The Corsican steadied herself with her broom, bent down and picked up a jujube. Next, she popped the fruit into her mouth, twisted her lips, then turned and spat the seed out. The grape-stained petty thieves followed suit and, like that, perfect strangers stole a lip-pursed moment savoring sweets swept down from the sky.

References: le portail (m) = gate; le périple (m) = tour, journey; un arbre (m) = tree; c'est un jujubier = it's a jujube tree

     A favorite book: L'Homme Qui Plantait Des Arbres
     Children's (French) book: L'Arbre Genereux (The Giving Tree)
"Tune Up Your French" is "the next best thing to a year abroad"
In French music: Gourmandises by Alizee
Terms & Expressions:
  faire l'arbre fourchu/droit = to do a handstand (with legs apart/together)
  faire grimper quelqu'un à l'arbre = to pull somebody's leg
  l'arbre généalogique = family tree
  l'arbre de Noël = Christmas tree
  l'arbre fruitier = fruit tree

A Message from KristiOngoing support from readers like you keeps me writing and publishing this free language journal each week. If you find joy or value in these stories and would like to keep this site going, donating today will help so much. Thank you for being a part of this community and helping me to maintain this site and its newsletter.

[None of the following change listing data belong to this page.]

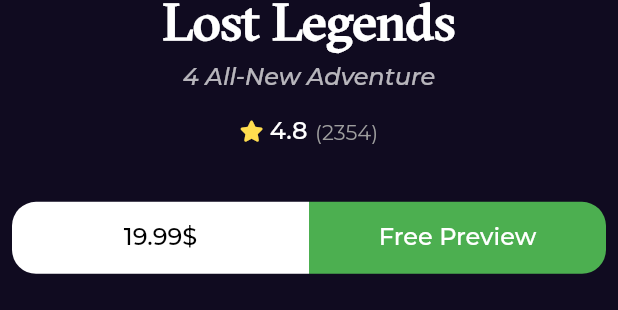
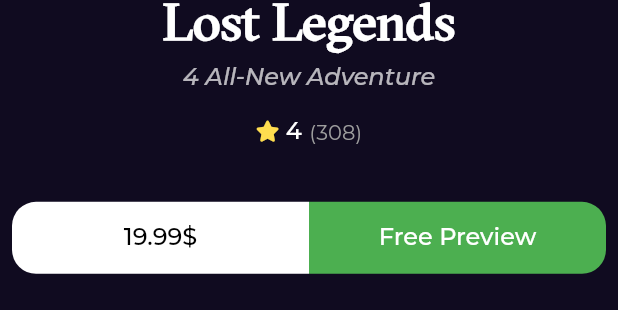
Before and after one commit to fantasy-art/ebook_app, a Flutter app: the BookDetailSection widget shown alone on an empty page, opened directly, on a phone screen of 412 x 824 dp. Shown: the part 697-1007 px from the top of the screen. Run offline on Flutter 3.47's test engine with Material 2 defaults, Android fonts, the phone set to English and light mode, and no system bars; drawn by our look-alikes of cached_network_image; our stand-ins replace dartz, dio, equatable, flutter_bloc, font_awesome_flutter, get_it and 2 more; network calls fail.

Commit message:
newest book Done

```diff
--- a/lib/features/home/prsenteation/views/widgets/book_detail_section.dart
+++ b/lib/features/home/prsenteation/views/widgets/book_detail_section.dart
@@ -29,7 +29,7 @@ class BookDetailSection extends StatelessWidget {
                 style:
                     Styles.textStyle16.copyWith(fontStyle: FontStyle.italic))),
         const SizedBox(height: 16),
-        const BookRating(),
+        const BookRating(raitng: 4, count: 308),
         const SizedBox(height: 37),
         const BoxAction(),
       ],
--- a/lib/features/home/prsenteation/views/widgets/book_rating.dart
+++ b/lib/features/home/prsenteation/views/widgets/book_rating.dart
@@ -4,18 +4,21 @@ import 'package:font_awesome_flutter/font_awesome_flutter.dart';
 import '../../../../../core/utils/styles.dart';
 
 class BookRating extends StatelessWidget {
-  const BookRating({super.key});
+  const BookRating({super.key, required this.raitng, required this.count});
+  final int raitng;
+  final int count;
 
   @override
   Widget build(BuildContext context) {
-    return const Row(
+    return Row(
       mainAxisAlignment: MainAxisAlignment.center,
       children: [
-        Icon(FontAwesomeIcons.solidStar, color: Color(0xffFFDD4F), size: 14),
-        SizedBox(width: 6),
-        Text('4.8', style: Styles.textStyle16),
-        SizedBox(width: 5),
-        Text('(2354)', style: Styles.textStyle14),
+        const Icon(FontAwesomeIcons.solidStar,
+            color: Color(0xffFFDD4F), size: 14),
+        const SizedBox(width: 6),
+        Text(raitng.toString(), style: Styles.textStyle16),
+        const SizedBox(width: 5),
+        Text('($count)', style: Styles.textStyle14),
       ],
     );
   }
--- a/lib/features/home/prsenteation/views/widgets/home_view_body.dart
+++ b/lib/features/home/prsenteation/views/widgets/home_view_body.dart
@@ -11,6 +11,7 @@ class HomeViewBody extends StatelessWidget {
   @override
   Widget build(BuildContext context) {
     return const CustomScrollView(
+      physics: BouncingScrollPhysics(),
       slivers: [
         SliverToBoxAdapter(
           child: Column(
@@ -21,7 +22,7 @@ class HomeViewBody extends StatelessWidget {
               SizedBox(height: 10),
               Padding(
                   padding: EdgeInsets.symmetric(horizontal: 24, vertical: 24),
-                  child: Text('Best Seller', style: Styles.textStyle30)),
+                  child: Text('Newest Books', style: Styles.textStyle30)),
             ],
           ),
         ),
--- a/lib/main.dart
+++ b/lib/main.dart
@@ -26,7 +26,8 @@ class EBookApp extends StatelessWidget {
             ..fetchFeaturedBooks(),
         ),
         BlocProvider(
-          create: (context) => NewestBooksCubit(getIt.get<HomeRepoImpl>()),
+          create: (context) =>
+              NewestBooksCubit(getIt.get<HomeRepoImpl>())..fetchNewestBooks(),
         ),
       ],
       child: MaterialApp.router(
```
Also changed, not shown: lib/features/home/prsenteation/views/widgets/best_seller_listview.dart (+22 -6 lines), lib/features/home/prsenteation/views/widgets/best_seller_listview_item.dart (+17 -13 lines), lib/features/search/presentation/views/widgets/search_view_body.dart (+4 -3 lines).
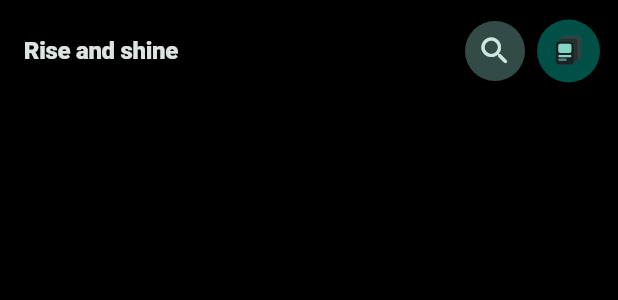
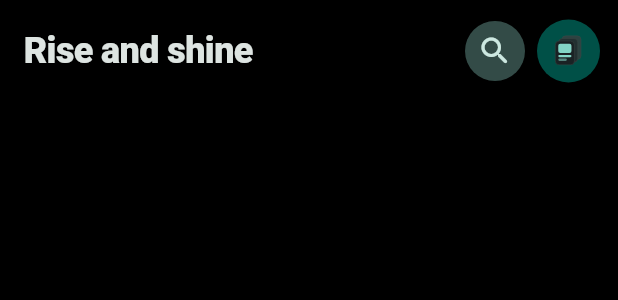
Before and after one commit to Yash8077/SaveState, a Flutter app: the HomeGreeting widget shown alone on an empty page, opened directly, on a phone screen of 412 x 824 dp. Shown: the top 300 px of the screen. Run offline on Flutter 3.47's test engine with Material 3 defaults, Android fonts, the phone set to English and light mode, and no system bars; drawn by our look-alikes of dynamic_color; our stand-ins replace cached_network_image, flutter_secure_storage, go_router, shared_preferences; missing offline and left inert: flutter_web_auth_2; accounts and stored records are empty; network calls fail.

Commit message:
Fix Google app sign-in, compact search, Popular rail
Return Better Auth's redirect so the Android tab can start OAuth.
Search posters stay rail-sized. Carousel uses Trending, home shows
Popular instead. Active landscape slide is larger with scores on
every card. Greeting is bigger with the username in accent.

```diff
--- a/flutter_client/lib/ui/screens/home_screen.dart
+++ b/flutter_client/lib/ui/screens/home_screen.dart
@@ -164,6 +164,7 @@ class _HomeScreenState extends State<HomeScreen> {
           }
           break;
         default:
+          if (section.id == 'top_sellers') break;
           final rail = railsById[section.id];
           if (rail == null || rail.games.isEmpty) break;
           if (!browseShown) {
@@ -218,7 +219,9 @@ class _HomeScreenState extends State<HomeScreen> {
     for (final game in _playing) {
       take(game);
     }
-    for (final rail in _featuredRails) {
+    final trending = _featuredRails.where((r) => r.id == 'top_sellers');
+    final rest = _featuredRails.where((r) => r.id != 'top_sellers');
+    for (final rail in [...trending, ...rest]) {
       for (final game in rail.games) {
         take(game);
       }
--- a/flutter_client/lib/ui/widgets/home_greeting.dart
+++ b/flutter_client/lib/ui/widgets/home_greeting.dart
@@ -31,9 +31,6 @@ class HomeGreeting extends StatelessWidget {
     final auth = context.watch<AuthController>();
     final user = auth.user;
     final name = user?.name.trim().split(RegExp(r'\s+')).first;
-    final label = (name != null && name.isNotEmpty)
-        ? '${hello()} $name'
-        : hello();
     final initial =
         (name != null && name.isNotEmpty) ? name[0].toUpperCase() : null;
 
@@ -42,13 +39,23 @@ class HomeGreeting extends StatelessWidget {
       child: Row(
         children: [
           Expanded(
-            child: Text(
-              label,
+            child: Text.rich(
+              TextSpan(
+                text: hello(),
+                children: [
+                  if (name != null && name.isNotEmpty)
+                    TextSpan(
+                      text: ' $name',
+                      style: TextStyle(color: cs.primary),
+                    ),
+                ],
+              ),
               maxLines: 1,
               overflow: TextOverflow.ellipsis,
-              style: theme.textTheme.titleMedium?.copyWith(
+              style: theme.textTheme.headlineSmall?.copyWith(
                 fontWeight: FontWeight.w800,
-                letterSpacing: -0.2,
+                letterSpacing: -0.4,
+                height: 1.15,
               ),
             ),
           ),
```
Also changed, not shown: flutter_client/lib/state/home_layout_controller.dart (+6 -5 lines), flutter_client/lib/ui/screens/search_screen.dart (+28 -11 lines), flutter_client/lib/ui/widgets/hero_carousel.dart (+15 -4 lines), 9 other files.
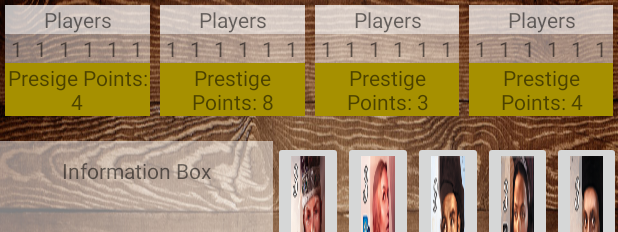
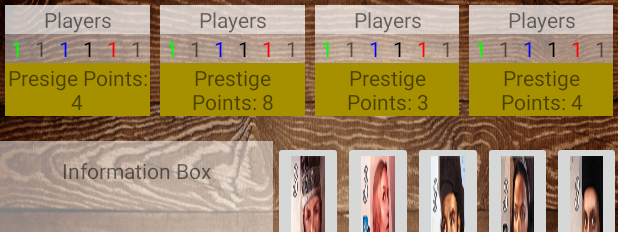
Before and after one commit to brownr425/Splendor, an Android app: the layout splendor_human_player.xml on its own in the app's theme, with its tools: preview values and no code run, on a phone screen of 412 x 824 dp. Shown: the top 232 px of the screen. Run offline under Robolectric (Android 15) with nearby library versions, the phone set to English and light mode, and no system bars.

Commit message:
quality of life

```diff
--- a/app/src/main/res/layout/splendor_human_player.xml
+++ b/app/src/main/res/layout/splendor_human_player.xml
@@ -44,6 +44,7 @@
                     android:layout_height="wrap_content"
                     android:layout_weight="1"
                     android:gravity="center"
+                    android:textColor="@color/green"
                     android:text="1" />
 
                 <TextView
@@ -60,6 +61,7 @@
                     android:layout_height="wrap_content"
                     android:layout_weight="1"
                     android:gravity="center"
+                    android:textColor="@color/blue"
                     android:text="1" />
 
                 <TextView
@@ -68,6 +70,7 @@
                     android:layout_height="wrap_content"
                     android:layout_weight="1"
                     android:gravity="center"
+                    android:textColor="@color/black"
                     android:text="1" />
 
                 <TextView
@@ -76,6 +79,7 @@
                     android:layout_height="wrap_content"
                     android:layout_weight="1"
                     android:gravity="center"
+                    android:textColor="@color/red"
                     android:text="1" />
 
                 <TextView
@@ -126,6 +130,7 @@
                     android:layout_height="wrap_content"
                     android:layout_weight="1"
                     android:gravity="center"
+                    android:textColor="@color/green"
                     android:text="1" />
 
                 <TextView
@@ -142,6 +147,7 @@
                     android:layout_height="wrap_content"
                     android:layout_weight="1"
                     android:gravity="center"
+                    android:textColor="@color/blue"
                     android:text="1" />
 
                 <TextView
@@ -150,6 +156,8 @@
                     android:layout_height="wrap_content"
                     android:layout_weight="1"
                     android:gravity="center"
+                    android:textColor="@color/black"
+
                     android:text="1" />
 
                 <TextView
@@ -158,6 +166,7 @@
                     android:layout_height="wrap_content"
                     android:layout_weight="1"
                     android:gravity="center"
+                    android:textColor="@color/red"
                     android:text="1" />
 
                 <TextView
@@ -208,6 +217,7 @@
                     android:layout_height="wrap_content"
                     android:layout_weight="1"
                     android:gravity="center"
+                    android:textColor="@color/green"
                     android:text="1" />
 
                 <TextView
@@ -224,6 +234,7 @@
                     android:layout_height="wrap_content"
                     android:layout_weight="1"
                     android:gravity="center"
+                    android:textColor="@color/blue"
                     android:text="1" />
 
                 <TextView
@@ -232,6 +243,7 @@
                     android:layout_height="wrap_content"
                     android:layout_weight="1"
                     android:gravity="center"
+                    android:textColor="@color/black"
                     android:text="1" />
 
                 <TextView
@@ -240,6 +252,7 @@
                     android:layout_height="wrap_content"
                     android:layout_weight="1"
                     android:gravity="center"
+                    android:textColor="@color/red"
                     android:text="1" />
 
                 <TextView
@@ -290,6 +303,7 @@
                     android:layout_height="wrap_content"
                     android:layout_weight="1"
                     android:gravity="center"
+                    android:textColor="@color/green"
                     android:text="1" />
 
                 <TextView
@@ -306,6 +320,7 @@
                     android:layout_height="wrap_content"
                     android:layout_weight="1"
                     android:gravity="center"
+                    android:textColor="@color/blue"
                     android:text="1" />
 
                 <TextView
@@ -314,6 +329,7 @@
                     android:layout_height="wrap_content"
                     android:layout_weight="1"
                     android:gravity="center"
+                    android:textColor="@color/black"
                     android:text="1" />
 
                 <TextView
@@ -322,6 +338,7 @@
                     android:layout_height="wrap_content"
                     android:layout_weight="1"
                     android:gravity="center"
+                    android:textColor="@color/red"
                     android:text="1" />
 
                 <TextView
```
Also changed, not shown: app/src/main/java/edu/up/cs301/splendor/Players/SplendorHumanPlayer.java (+20 -20 lines).
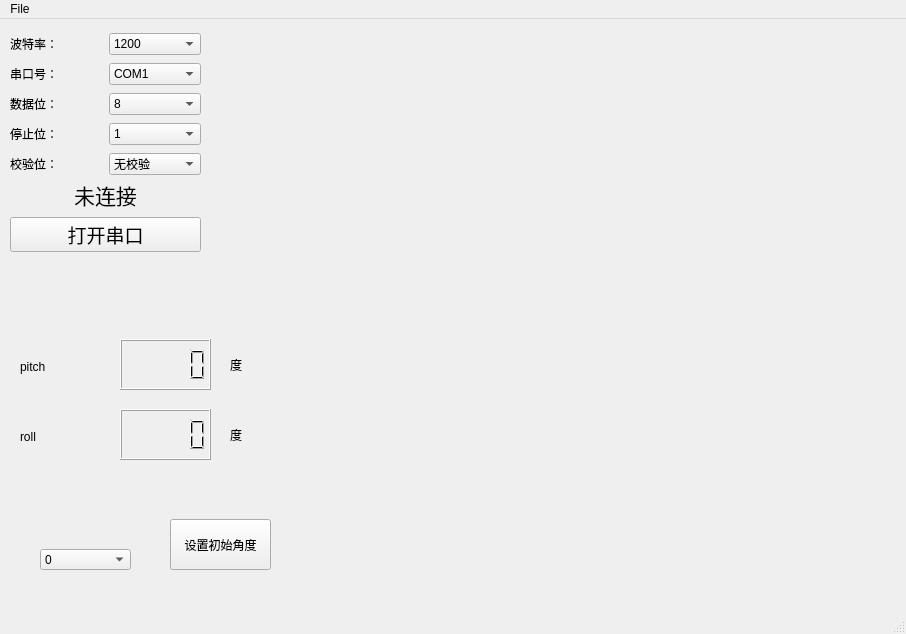
First picture: the form in micro_controller_serial/host.ui, repository yanis791/MCproject, before the edit.
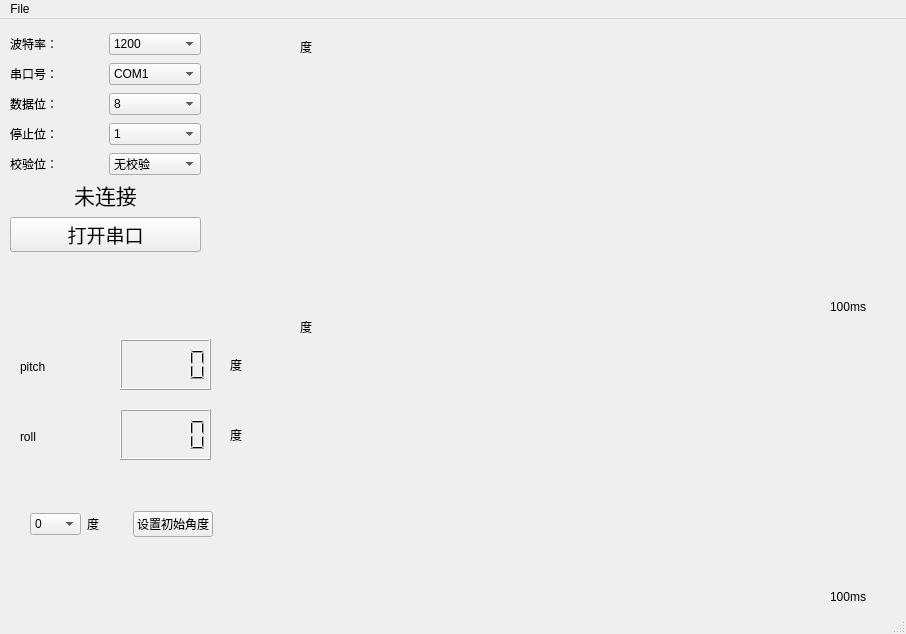
Second picture: the form after the edit.

```diff
--- a/micro_controller_serial/host.ui
+++ b/micro_controller_serial/host.ui
@@ -333,19 +333,6 @@
      </rect>
     </property>
    </widget>
-   <widget class="QPushButton" name="set">
-    <property name="geometry">
-     <rect>
-      <x>170</x>
-      <y>500</y>
-      <width>101</width>
-      <height>51</height>
-     </rect>
-    </property>
-    <property name="text">
-     <string>设置初始角度</string>
-    </property>
-   </widget>
    <widget class="QLCDNumber" name="lcdNumber_2">
     <property name="geometry">
      <rect>
@@ -425,7 +412,7 @@
     <property name="geometry">
      <rect>
       <x>330</x>
-      <y>20</y>
+      <y>10</y>
       <width>531</width>
       <height>261</height>
      </rect>
@@ -436,22 +423,77 @@
     <property name="geometry">
      <rect>
       <x>330</x>
-      <y>290</y>
+      <y>300</y>
       <width>531</width>
       <height>261</height>
      </rect>
     </property>
     <layout class="QVBoxLayout" name="verticalLayout_2"/>
    </widget>
+   <widget class="QLabel" name="label_16">
+    <property name="geometry">
+     <rect>
+      <x>300</x>
+      <y>20</y>
+      <width>68</width>
+      <height>15</height>
+     </rect>
+    </property>
+    <property name="text">
+     <string>度</string>
+    </property>
+   </widget>
+   <widget class="QLabel" name="label_12">
+    <property name="geometry">
+     <rect>
+      <x>300</x>
+      <y>300</y>
+      <width>68</width>
+      <height>15</height>
+     </rect>
+    </property>
+    <property name="text">
+     <string>度</string>
+    </property>
+   </widget>
+   <widget class="QLabel" name="label_13">
+    <property name="geometry">
+     <rect>
+      <x>830</x>
+      <y>280</y>
+      <width>68</width>
+      <height>15</height>
+     </rect>
+    </property>
+    <property name="text">
+     <string>100ms</string>
+    </property>
+   </widget>
+   <widget class="QLabel" name="label_14">
+    <property name="geometry">
+     <rect>
+      <x>830</x>
+      <y>570</y>
+      <width>68</width>
+      <height>15</height>
+     </rect>
+    </property>
+    <property name="text">
+     <string>100ms</string>
+    </property>
+   </widget>
+   <widget class="QWidget" name="">
+    <property name="geometry">
+     <rect>
+      <x>30</x>
+      <y>490</y>
+      <width>183</width>
+      <height>30</height>
+     </rect>
+    </property>
+    <layout class="QHBoxLayout" name="horizontalLayout">
+     <item>
    <widget class="QComboBox" name="comboBox_6">
-    <property name="geometry">
-     <rect>
-      <x>40</x>
-      <y>530</y>
-      <width>91</width>
-      <height>21</height>
-     </rect>
-    </property>
     <item>
      <property name="text">
       <string>0</string>
@@ -472,11 +514,23 @@
       <string>270</string>
      </property>
     </item>
+      </widget>
+     </item>
     <item>
+      <widget class="QLabel" name="label_15">
      <property name="text">
-      <string/>
-     </property>
-    </item>
+        <string>度</string>
+       </property>
+      </widget>
+     </item>
+     <item>
+      <widget class="QPushButton" name="set">
+       <property name="text">
+        <string>设置初始角度</string>
+       </property>
+      </widget>
+     </item>
+    </layout>
    </widget>
   </widget>
   <widget class="QMenuBar" name="menubar">
```
Lines whose indentation alone changed are shown as unchanged.
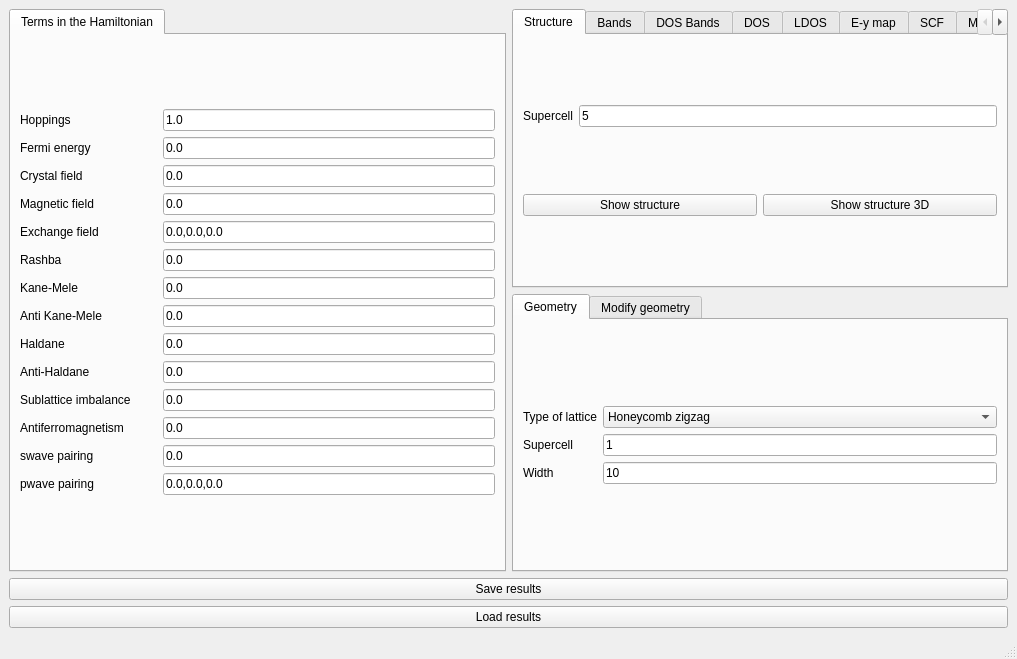
Qt form interface-pyqt/1d/interface.ui (joselado/quantum-lattice) before a commit.
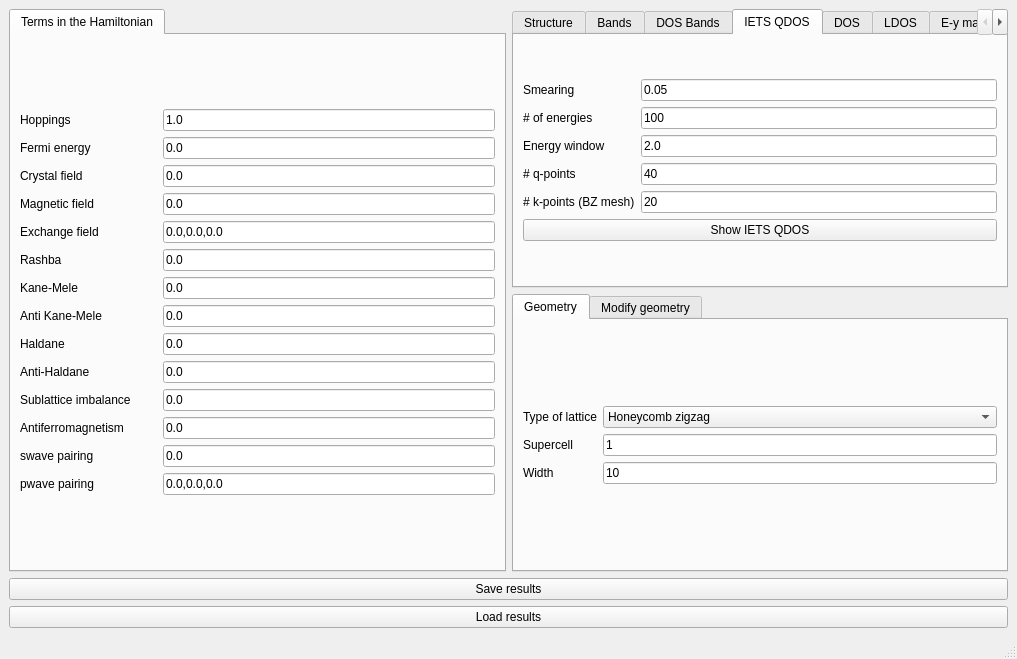
The same form after that commit. The open tabs and pages were chosen to show the change. Custom widgets are drawn as their Qt base class.

Patch:
```diff
--- a/interface-pyqt/1d/interface.ui
+++ b/interface-pyqt/1d/interface.ui
@@ -722,6 +722,94 @@
         </item>
        </layout>
       </widget>
+      <widget class="QWidget" name="tab_iets_qdos">
+       <attribute name="title">
+        <string>IETS QDOS</string>
+       </attribute>
+       <layout class="QGridLayout" name="gridLayout_iets_qdos_outer">
+        <item row="0" column="0">
+         <layout class="QGridLayout" name="gridLayout_iets_qdos">
+          <item row="0" column="0">
+           <widget class="BodyLabel" name="label_iets_1">
+            <property name="text">
+             <string>Smearing</string>
+            </property>
+           </widget>
+          </item>
+          <item row="0" column="1">
+           <widget class="LineEdit" name="delta_iets">
+            <property name="text">
+             <string>0.05</string>
+            </property>
+           </widget>
+          </item>
+          <item row="1" column="0">
+           <widget class="BodyLabel" name="label_iets_2">
+            <property name="text">
+             <string># of energies</string>
+            </property>
+           </widget>
+          </item>
+          <item row="1" column="1">
+           <widget class="LineEdit" name="ne_iets">
+            <property name="text">
+             <string>100</string>
+            </property>
+           </widget>
+          </item>
+          <item row="2" column="0">
+           <widget class="BodyLabel" name="label_iets_3">
+            <property name="text">
+             <string>Energy window</string>
+            </property>
+           </widget>
+          </item>
+          <item row="2" column="1">
+           <widget class="LineEdit" name="window_iets">
+            <property name="text">
+             <string>2.0</string>
+            </property>
+           </widget>
+          </item>
+          <item row="3" column="0">
+           <widget class="BodyLabel" name="label_iets_4">
+            <property name="text">
+             <string># q-points</string>
+            </property>
+           </widget>
+          </item>
+          <item row="3" column="1">
+           <widget class="LineEdit" name="nq_iets">
+            <property name="text">
+             <string>40</string>
+            </property>
+           </widget>
+          </item>
+          <item row="4" column="0">
+           <widget class="BodyLabel" name="label_iets_5">
+            <property name="text">
+             <string># k-points (BZ mesh)</string>
+            </property>
+           </widget>
+          </item>
+          <item row="4" column="1">
+           <widget class="LineEdit" name="nk_iets">
+            <property name="text">
+             <string>20</string>
+            </property>
+           </widget>
+          </item>
+          <item row="5" column="0" colspan="2">
+           <widget class="PushButton" name="show_iets_qdos">
+            <property name="text">
+             <string>Show IETS QDOS</string>
+            </property>
+           </widget>
+          </item>
+         </layout>
+        </item>
+       </layout>
+      </widget>
       <widget class="QWidget" name="tab_6">
        <attribute name="title">
         <string>DOS</string>
```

Ways to contribute:
1.Zelle®, The best way to donate and there are no transaction fees. Zelle to [email protected]

2.Paypal or credit card
Or purchase my book for a friend and so help them discover this free weekly journal.
For more online reading: The Lost Gardens: A Story of Two Vineyards and a Sobriety